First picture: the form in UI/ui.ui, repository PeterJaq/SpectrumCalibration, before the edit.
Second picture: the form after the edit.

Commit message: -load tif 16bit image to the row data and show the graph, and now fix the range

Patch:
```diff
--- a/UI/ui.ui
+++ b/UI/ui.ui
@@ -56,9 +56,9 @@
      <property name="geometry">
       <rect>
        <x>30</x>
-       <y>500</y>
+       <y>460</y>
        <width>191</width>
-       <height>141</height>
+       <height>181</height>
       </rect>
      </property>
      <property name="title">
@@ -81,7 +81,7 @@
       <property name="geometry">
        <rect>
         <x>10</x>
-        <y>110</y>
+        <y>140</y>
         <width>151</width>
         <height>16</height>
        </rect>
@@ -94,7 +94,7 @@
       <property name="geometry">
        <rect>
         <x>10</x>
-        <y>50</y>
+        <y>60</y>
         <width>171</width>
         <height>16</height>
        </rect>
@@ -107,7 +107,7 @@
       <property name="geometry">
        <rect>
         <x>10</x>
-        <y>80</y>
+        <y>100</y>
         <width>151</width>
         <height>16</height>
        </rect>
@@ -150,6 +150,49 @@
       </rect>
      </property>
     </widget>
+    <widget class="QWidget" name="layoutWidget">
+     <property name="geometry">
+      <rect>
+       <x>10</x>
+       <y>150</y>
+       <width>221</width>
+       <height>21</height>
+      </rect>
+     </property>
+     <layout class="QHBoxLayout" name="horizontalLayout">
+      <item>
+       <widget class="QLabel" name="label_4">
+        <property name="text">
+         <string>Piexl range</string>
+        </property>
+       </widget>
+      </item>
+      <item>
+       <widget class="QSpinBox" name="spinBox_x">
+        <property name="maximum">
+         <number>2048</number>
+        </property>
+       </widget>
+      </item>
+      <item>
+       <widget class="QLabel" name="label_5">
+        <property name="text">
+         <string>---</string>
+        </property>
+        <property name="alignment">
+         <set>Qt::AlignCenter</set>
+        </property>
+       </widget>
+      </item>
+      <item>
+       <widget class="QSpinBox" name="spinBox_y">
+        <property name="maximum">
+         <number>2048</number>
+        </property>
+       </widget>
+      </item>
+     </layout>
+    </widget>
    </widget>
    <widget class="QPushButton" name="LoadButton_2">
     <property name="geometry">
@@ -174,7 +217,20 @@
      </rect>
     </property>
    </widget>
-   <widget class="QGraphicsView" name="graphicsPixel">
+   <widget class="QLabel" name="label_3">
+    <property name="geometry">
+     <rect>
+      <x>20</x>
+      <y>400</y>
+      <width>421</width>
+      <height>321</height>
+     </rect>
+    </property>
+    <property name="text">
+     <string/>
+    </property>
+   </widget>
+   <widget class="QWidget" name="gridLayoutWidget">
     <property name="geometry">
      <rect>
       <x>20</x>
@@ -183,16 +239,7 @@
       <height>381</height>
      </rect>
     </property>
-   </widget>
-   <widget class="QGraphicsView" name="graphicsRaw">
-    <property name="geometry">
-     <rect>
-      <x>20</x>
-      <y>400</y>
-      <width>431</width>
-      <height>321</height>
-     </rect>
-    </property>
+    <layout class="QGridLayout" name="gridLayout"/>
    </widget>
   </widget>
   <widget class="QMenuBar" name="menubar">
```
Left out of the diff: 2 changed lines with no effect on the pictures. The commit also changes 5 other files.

**GOAL OF THE EXERCISE:** Go through the entries above and count the lines with the word "QLabel", then give only that number.

**WORKED SOLUTION:** 3